For example, customers can arrive at the store, check-in with a web link or QR code to inform store teams of their arrival, wait by the entrance or curbside while their orders are being prepared and brought out to them.

Key Finding #3: Retailers are accelerating adoption of “future retail strategies”

Across the board, retailers have increased their efforts in establishing and expanding their ecommerce presence and delivery to improve their online shopping experience and become more efficient with sales.


Asked about how their top three business priorities have shifted from the beginning of the year:

  • 56% of retailers are prioritizing their ecommerce and online presence more.

  • 52% of retailers are also prioritizing delivery and fulfillment services from online orders and curbside pickup.

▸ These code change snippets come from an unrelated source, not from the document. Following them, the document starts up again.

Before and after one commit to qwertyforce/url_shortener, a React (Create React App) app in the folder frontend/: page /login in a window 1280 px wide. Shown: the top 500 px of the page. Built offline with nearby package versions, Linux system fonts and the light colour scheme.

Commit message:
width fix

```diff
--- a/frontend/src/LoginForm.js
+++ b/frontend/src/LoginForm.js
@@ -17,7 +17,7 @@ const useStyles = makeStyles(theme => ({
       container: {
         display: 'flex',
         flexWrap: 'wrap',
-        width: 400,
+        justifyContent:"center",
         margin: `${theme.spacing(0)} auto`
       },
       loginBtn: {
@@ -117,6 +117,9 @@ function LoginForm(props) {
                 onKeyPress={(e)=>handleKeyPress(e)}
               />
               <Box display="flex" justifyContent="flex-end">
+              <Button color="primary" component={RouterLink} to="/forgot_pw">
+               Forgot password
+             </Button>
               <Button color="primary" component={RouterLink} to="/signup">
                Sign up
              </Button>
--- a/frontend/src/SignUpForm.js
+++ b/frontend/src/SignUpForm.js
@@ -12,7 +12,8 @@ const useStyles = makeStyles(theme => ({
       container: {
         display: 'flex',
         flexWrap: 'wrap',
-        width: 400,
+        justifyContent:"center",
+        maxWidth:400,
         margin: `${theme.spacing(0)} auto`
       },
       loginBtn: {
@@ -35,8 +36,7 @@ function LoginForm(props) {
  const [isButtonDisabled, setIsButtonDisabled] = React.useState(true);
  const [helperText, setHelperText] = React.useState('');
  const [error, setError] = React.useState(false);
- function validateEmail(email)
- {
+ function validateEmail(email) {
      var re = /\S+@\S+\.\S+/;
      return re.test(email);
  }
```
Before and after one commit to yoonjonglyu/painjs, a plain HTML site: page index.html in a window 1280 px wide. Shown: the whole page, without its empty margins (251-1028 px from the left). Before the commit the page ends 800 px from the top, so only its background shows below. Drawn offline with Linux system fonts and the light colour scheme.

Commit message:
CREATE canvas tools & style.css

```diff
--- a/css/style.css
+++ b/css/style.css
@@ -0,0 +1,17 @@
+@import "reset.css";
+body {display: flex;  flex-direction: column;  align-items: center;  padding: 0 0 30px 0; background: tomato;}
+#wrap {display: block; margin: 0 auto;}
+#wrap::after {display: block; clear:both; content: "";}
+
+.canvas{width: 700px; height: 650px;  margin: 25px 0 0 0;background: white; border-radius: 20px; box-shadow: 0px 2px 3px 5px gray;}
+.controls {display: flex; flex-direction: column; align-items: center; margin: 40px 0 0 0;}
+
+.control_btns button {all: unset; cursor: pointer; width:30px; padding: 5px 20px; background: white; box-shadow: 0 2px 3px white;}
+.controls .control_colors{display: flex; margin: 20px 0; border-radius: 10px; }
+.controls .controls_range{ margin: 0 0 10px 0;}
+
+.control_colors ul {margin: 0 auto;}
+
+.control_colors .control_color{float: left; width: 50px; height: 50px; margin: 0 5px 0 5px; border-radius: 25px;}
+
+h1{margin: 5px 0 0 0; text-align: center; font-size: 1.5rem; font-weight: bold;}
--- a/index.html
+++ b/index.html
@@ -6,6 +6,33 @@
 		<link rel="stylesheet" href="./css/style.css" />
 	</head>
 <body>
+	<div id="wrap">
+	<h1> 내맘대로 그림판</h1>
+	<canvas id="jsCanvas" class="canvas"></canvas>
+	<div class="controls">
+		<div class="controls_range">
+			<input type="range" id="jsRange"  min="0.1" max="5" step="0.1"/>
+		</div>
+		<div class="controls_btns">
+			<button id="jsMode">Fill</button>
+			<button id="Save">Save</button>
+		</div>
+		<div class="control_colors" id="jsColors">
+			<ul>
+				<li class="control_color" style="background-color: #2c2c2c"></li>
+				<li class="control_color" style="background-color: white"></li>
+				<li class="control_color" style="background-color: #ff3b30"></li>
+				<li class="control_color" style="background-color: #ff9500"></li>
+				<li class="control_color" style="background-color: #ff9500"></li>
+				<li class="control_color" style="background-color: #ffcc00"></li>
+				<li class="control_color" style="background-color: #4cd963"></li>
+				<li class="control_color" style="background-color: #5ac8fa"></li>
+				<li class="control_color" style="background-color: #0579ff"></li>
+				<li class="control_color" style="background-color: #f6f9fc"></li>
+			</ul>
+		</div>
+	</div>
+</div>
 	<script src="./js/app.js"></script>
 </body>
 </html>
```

  • 42% of retailers digitalize and automate business processes.

Once viewed by many retailers as a “future strategy,” sales channels and fulfillment services, such as ecommerce, BOPIS, click-and-collect, and curbside pickup are fast becoming must-have services that are being expected and used by consumers.

How retailers have responded

Activity in BOPIS surged as much as 208% in the first few weeks of April, compared to 2019. The majority of retailers recognize that and are investing with increased urgency.

Retailers are expanding their selling avenues online and making sure their offerings in delivery, BOPIS/click-and-collect services provide a consistent and reliable digital experience across channels.

Will this demand for ecommerce and its various fulfillment options continue? 73% of consumers surveyed in a separate Software Advice survey indicated that they will probably and most definitely continue shopping online after the pandemic ends.

How can smaller retailers compete with the likes of Amazon and Walmart to provide BOPIS, curbside pickup and same day delivery options?

They can do so by providing the “last mile delivery” answer. This can come in the form of repurposing their stores into mini fulfillment centers to support online orders. By converting your retail space to meet delivery needs, this places products in customers’ hands faster than ever.

The future of retail stores will be driven by technologies to provide a safe shopping experience

We’ve shared a lot about what customers are expecting of stores, and what retailers like yourself are putting in place now and in future to address new expectations.

As they adopt new business practices and models, retailers will have to turn to technology to meet changing demand in this new era.

Looking for more resources?

  • Learn how to transform your business in a new, online world: Read articles about how to reinvent your business, rebalance your budget, and reopen your doors.

  • For other retail research, best practices, and trends, check out our blog.

Lastly, to learn more about software tools, or any of the software categories that can help your retail business survive and thrive during this era, set up an appointment to talk to one of our retail software advisors, who will help you find the right software to suit your needs and budget.

Software Advice COVID-19 Retail Impact Survey 2020

The Software Advice COVID-19 HR Impact Survey was conducted in September 2020. We surveyed 429 retail “leaders,” defined as retail VPs, retail directors, retail managers, or any other role with retail leadership responsibilities, or any other role with retail leadership responsibilities at U.S.-based businesses. We worded the questions to ensure that each respondent fully understood the meaning and the topic at hand.

Software Advice COVID-19 Consumer Impact Survey 2020

The Software Advice COVID-19 Employee Impact Survey was conducted in May 2020. We surveyed 564 respondents within the U.S. We worded the questions to ensure that each respondent fully understood the meaning and the topic at hand.